[Items from a data source]
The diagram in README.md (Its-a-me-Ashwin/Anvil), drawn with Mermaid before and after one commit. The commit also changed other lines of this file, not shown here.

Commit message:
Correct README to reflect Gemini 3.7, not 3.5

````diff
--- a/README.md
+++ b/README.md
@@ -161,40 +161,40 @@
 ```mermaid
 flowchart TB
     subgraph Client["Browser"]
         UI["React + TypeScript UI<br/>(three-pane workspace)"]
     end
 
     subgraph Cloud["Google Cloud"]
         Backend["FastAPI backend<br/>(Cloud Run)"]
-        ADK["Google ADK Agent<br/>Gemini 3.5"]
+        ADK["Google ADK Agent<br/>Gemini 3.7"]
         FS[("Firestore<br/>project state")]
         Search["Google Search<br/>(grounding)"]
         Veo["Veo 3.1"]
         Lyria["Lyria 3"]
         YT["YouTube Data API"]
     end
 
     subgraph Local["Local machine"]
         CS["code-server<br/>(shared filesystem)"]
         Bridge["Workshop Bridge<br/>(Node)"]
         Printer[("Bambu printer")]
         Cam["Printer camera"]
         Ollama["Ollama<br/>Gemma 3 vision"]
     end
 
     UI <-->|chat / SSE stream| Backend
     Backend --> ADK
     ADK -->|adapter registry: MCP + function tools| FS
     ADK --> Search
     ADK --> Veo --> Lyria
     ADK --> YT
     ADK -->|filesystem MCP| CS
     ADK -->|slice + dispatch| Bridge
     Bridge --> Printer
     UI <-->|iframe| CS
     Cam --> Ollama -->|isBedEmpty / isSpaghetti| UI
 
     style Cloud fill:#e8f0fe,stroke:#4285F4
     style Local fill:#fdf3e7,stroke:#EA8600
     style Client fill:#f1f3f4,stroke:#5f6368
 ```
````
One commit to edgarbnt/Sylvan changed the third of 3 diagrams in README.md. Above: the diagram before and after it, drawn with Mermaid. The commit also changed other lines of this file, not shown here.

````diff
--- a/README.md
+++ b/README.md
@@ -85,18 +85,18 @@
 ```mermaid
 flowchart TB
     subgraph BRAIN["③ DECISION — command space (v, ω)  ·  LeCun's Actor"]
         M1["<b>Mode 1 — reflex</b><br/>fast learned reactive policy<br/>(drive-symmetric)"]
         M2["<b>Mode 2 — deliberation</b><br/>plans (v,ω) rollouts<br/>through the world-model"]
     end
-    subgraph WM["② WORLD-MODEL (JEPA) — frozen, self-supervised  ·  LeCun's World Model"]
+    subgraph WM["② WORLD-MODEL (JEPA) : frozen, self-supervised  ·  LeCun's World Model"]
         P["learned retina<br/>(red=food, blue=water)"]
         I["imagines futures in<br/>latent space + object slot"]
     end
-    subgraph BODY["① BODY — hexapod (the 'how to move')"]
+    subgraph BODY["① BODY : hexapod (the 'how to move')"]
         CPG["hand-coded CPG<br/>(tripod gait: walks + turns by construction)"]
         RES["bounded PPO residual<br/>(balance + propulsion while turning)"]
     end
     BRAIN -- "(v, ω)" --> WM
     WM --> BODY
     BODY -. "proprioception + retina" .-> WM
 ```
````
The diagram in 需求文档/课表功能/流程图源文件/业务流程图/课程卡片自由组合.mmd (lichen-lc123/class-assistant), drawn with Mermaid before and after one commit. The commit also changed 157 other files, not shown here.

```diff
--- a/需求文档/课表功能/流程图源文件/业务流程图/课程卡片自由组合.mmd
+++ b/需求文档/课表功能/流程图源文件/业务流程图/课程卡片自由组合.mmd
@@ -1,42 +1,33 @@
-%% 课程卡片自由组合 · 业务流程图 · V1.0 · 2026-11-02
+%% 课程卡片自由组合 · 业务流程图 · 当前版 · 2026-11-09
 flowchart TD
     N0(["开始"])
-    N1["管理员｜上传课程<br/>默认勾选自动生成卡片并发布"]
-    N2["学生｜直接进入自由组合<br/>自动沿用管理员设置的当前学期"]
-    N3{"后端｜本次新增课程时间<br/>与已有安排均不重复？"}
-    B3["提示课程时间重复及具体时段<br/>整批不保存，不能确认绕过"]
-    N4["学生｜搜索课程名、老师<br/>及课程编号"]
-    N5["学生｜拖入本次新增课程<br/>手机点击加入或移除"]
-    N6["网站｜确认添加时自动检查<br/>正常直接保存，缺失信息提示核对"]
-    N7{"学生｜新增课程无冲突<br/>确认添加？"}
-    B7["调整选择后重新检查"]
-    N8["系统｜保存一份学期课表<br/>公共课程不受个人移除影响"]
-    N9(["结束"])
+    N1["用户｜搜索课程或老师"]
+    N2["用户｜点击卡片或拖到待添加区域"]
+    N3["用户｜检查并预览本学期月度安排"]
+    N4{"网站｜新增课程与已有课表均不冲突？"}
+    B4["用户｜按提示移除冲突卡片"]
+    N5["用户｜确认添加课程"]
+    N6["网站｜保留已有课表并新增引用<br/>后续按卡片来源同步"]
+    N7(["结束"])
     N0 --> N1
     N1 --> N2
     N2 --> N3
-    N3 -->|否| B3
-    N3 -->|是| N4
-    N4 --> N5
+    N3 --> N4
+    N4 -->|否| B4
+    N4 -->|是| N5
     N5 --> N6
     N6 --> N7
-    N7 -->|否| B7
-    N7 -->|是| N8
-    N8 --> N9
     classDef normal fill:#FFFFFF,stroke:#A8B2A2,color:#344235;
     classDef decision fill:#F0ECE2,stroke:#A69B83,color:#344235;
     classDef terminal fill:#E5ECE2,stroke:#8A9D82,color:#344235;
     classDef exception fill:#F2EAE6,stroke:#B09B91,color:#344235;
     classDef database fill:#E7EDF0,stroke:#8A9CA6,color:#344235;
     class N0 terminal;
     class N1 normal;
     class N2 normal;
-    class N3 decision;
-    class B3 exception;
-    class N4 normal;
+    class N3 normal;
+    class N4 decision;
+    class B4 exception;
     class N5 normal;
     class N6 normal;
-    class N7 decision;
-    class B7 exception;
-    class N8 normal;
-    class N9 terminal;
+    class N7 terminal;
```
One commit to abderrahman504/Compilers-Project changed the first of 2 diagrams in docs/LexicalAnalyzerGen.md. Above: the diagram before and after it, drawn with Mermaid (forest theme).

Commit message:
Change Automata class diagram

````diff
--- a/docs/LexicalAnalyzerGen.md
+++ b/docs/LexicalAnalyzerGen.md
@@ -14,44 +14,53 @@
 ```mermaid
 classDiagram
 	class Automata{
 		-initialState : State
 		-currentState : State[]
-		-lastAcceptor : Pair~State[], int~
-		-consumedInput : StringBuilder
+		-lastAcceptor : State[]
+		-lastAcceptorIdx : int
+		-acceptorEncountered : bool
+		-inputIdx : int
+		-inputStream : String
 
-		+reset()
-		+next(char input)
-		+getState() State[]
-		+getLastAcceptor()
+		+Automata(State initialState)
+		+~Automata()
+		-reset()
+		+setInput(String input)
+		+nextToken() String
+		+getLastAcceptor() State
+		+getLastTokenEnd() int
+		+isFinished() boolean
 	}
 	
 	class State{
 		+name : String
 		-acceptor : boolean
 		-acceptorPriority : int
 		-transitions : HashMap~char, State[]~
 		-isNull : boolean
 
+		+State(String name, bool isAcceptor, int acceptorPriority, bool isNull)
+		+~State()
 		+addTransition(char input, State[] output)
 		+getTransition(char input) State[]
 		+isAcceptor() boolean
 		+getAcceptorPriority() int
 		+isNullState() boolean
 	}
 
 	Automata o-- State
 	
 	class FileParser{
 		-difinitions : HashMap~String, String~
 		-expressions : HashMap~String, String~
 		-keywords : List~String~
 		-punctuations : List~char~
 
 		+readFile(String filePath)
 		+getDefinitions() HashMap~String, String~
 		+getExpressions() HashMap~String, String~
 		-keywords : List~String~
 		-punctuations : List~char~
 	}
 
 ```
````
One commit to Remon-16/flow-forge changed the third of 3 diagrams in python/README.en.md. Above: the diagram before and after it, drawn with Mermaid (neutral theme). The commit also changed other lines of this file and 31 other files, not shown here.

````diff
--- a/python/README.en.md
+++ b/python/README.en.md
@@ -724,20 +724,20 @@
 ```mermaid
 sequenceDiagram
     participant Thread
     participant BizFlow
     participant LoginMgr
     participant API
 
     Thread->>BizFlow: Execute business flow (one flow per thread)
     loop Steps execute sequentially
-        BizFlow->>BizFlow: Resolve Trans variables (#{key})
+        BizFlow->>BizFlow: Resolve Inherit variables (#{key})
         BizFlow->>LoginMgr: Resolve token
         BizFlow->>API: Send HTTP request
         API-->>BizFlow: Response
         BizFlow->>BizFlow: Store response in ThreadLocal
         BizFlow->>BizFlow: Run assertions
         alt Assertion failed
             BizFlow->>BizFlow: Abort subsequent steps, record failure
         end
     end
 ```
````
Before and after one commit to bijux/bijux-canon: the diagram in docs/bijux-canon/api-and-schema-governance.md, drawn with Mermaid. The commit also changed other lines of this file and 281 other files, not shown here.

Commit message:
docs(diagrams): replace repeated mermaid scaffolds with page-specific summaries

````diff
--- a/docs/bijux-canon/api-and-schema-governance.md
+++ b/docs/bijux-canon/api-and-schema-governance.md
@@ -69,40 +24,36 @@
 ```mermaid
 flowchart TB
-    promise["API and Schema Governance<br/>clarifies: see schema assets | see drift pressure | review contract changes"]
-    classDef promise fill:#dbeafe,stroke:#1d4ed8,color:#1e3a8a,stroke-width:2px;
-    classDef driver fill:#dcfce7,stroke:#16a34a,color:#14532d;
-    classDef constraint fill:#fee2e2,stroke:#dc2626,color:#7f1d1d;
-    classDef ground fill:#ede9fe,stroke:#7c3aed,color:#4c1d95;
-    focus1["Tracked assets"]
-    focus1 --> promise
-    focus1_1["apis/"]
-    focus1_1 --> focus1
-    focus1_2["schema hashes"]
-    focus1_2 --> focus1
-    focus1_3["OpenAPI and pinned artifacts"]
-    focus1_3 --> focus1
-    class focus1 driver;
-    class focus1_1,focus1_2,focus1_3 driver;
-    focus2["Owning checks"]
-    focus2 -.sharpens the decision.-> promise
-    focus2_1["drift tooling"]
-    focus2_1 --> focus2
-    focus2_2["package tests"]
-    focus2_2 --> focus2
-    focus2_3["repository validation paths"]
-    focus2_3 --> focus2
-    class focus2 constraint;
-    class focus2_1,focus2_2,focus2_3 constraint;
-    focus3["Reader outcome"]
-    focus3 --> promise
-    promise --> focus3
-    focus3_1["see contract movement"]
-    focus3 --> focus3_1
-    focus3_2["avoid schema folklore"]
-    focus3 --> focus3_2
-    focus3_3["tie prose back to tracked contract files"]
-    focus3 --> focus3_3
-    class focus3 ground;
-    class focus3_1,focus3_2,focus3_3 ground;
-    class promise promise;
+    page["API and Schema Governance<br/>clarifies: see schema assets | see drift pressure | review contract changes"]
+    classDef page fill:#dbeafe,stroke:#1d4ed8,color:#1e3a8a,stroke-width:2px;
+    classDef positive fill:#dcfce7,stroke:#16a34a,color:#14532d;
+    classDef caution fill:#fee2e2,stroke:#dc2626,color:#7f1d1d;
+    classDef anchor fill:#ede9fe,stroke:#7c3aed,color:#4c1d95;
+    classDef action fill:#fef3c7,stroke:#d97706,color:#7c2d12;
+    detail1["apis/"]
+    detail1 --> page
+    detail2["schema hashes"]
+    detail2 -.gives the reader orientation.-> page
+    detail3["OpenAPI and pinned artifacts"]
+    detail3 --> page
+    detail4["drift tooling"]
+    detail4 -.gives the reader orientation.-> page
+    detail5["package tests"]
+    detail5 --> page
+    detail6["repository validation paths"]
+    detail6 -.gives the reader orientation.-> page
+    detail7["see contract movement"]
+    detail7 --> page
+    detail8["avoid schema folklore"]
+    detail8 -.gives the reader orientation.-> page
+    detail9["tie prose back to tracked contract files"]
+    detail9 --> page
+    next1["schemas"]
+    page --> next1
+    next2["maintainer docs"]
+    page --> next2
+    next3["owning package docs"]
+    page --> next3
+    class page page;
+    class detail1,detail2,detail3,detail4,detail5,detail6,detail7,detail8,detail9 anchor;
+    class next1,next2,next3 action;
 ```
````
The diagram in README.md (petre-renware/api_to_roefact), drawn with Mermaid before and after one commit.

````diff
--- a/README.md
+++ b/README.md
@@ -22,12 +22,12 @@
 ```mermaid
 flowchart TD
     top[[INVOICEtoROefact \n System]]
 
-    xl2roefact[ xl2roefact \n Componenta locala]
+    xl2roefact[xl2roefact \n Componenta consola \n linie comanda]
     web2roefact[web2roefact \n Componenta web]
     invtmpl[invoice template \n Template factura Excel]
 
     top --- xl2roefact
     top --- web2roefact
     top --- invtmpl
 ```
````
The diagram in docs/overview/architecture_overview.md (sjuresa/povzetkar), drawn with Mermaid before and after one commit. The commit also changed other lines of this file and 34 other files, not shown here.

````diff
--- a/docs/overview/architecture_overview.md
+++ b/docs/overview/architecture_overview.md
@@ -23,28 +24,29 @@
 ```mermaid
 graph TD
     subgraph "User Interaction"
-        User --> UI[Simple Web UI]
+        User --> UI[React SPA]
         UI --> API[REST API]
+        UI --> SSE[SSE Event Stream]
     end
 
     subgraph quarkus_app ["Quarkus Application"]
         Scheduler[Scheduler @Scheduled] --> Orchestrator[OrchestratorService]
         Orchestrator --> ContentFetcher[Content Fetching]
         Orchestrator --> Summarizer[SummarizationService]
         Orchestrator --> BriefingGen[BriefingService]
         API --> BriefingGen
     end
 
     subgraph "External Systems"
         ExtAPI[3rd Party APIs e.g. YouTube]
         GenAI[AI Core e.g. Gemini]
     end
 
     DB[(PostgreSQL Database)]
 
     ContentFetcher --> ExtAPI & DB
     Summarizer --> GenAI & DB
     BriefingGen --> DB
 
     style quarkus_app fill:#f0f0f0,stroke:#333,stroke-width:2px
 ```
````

# [Instructions to follow]
Return every line in the records that includes the string "contract".

# [Exercise solution]
-    promise["API and Schema Governance<br/>clarifies: see schema assets | see drift pressure | review contract changes"]
-    focus3_1["see contract movement"]
-    focus3_3["tie prose back to tracked contract files"]
+    page["API and Schema Governance<br/>clarifies: see schema assets | see drift pressure | review contract changes"]
+    detail7["see contract movement"]
+    detail9["tie prose back to tracked contract files"]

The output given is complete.